Top of Extracted information

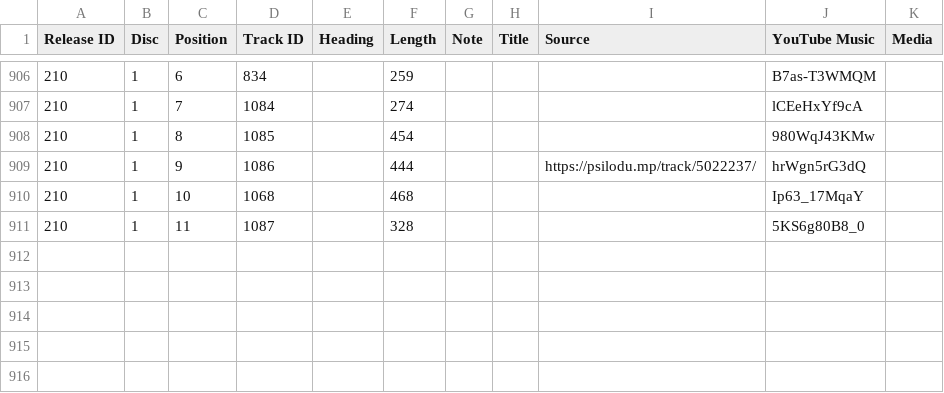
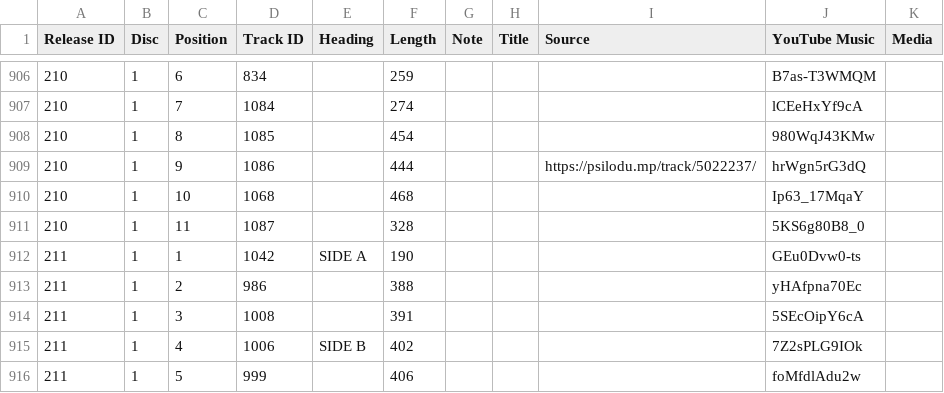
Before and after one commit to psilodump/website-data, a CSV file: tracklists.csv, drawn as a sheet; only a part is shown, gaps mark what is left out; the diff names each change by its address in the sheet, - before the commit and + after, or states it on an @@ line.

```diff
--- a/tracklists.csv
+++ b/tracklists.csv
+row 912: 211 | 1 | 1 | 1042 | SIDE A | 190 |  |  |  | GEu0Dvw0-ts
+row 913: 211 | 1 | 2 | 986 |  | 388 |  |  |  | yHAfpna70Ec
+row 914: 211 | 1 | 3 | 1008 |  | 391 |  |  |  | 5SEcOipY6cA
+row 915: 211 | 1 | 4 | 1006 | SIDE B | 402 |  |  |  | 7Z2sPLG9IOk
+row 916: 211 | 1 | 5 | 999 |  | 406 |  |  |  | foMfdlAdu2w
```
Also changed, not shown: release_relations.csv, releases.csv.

Bottom of Extracted information

» **Work to be completed**: Filter the entries and copy each line with "SIDE".

» **Task output**:
+row 912: 211 | 1 | 1 | 1042 | SIDE A | 190 |  |  |  | GEu0Dvw0-ts
+row 915: 211 | 1 | 4 | 1006 | SIDE B | 402 |  |  |  | 7Z2sPLG9IOk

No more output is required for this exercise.